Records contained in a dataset
=== Section Start ===

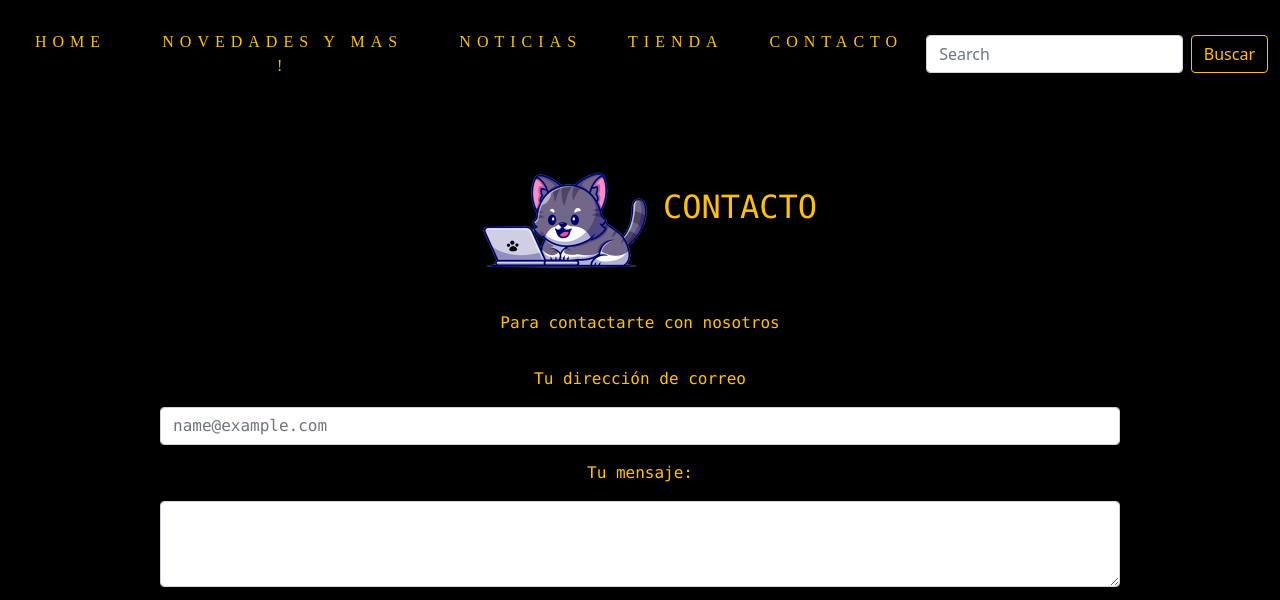
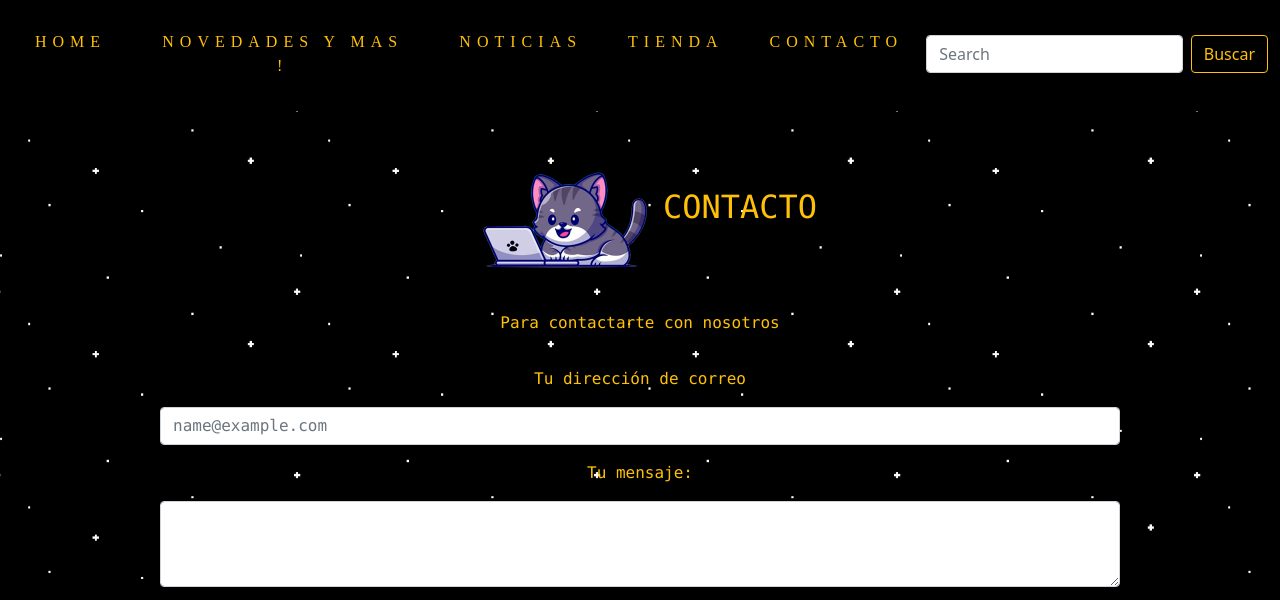
Before and after one commit to stresha/benito_games_proyecto, a website: page pages/contacto.html in a window 1280 px wide. Shown: the part 191-791 px from the top of the page. Drawn offline with nearby package versions, Linux system fonts and the light colour scheme; files whose address does not match are found by name; a web font is replaced by a local one.

Commit message:
arreglo fondo contacto + title

```diff
--- a/pages/contacto.html
+++ b/pages/contacto.html
@@ -13,7 +13,7 @@
     <link href="https://cdn.jsdelivr.net/npm/bootstrap@5.1.3/dist/css/bootstrap.min.css" rel="stylesheet" integrity="sha384-1BmE4kWBq78iYhFldvKuhfTAU6auU8tT94WrHftjDbrCEXSU1oBoqyl2QvZ6jIW3" crossorigin="anonymous"> <!--boot cdm-->
     <!--CSS -->
     <link rel="stylesheet" href="../css/main.css">
-    <title>CONTACTO</title>
+    <title>Contacto | Benito Games</title>
 </head>
 <body  class="cuerpo__contacto bg-black">
   <div class="cuerpo__banner d-flex justify-content-center align-items-center">
--- a/scss/pages/_cuerpo.scss
+++ b/scss/pages/_cuerpo.scss
@@ -16,7 +16,7 @@
     font-family: 'Josefin Sans', sans-serif;
 }
 
-.cuerpo_contacto {
+.cuerpo__contacto {
     background-image:  url(../multimedia/img/contacto/snow.png);
     background-size: 300px;
     animation: snow 40s linear infinite;
```
Also changed, not shown: pages/noticias.html (+1 -1 lines), pages/novedades.html (+1 -1 lines), css/main.css.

=== Section End ===

Assignment: Where a line above contains the word "pages", copy that line.

Your solution:
Before and after one commit to stresha/benito_games_proyecto, a website: page pages/contacto.html in a window 1280 px wide. Shown: the part 191-791 px from the top of the page. Drawn offline with nearby package versions, Linux system fonts and the light colour scheme; files whose address does not match are found by name; a web font is replaced by a local one.
--- a/pages/contacto.html
+++ b/pages/contacto.html
--- a/scss/pages/_cuerpo.scss
+++ b/scss/pages/_cuerpo.scss
Also changed, not shown: pages/noticias.html (+1 -1 lines), pages/novedades.html (+1 -1 lines), css/main.css.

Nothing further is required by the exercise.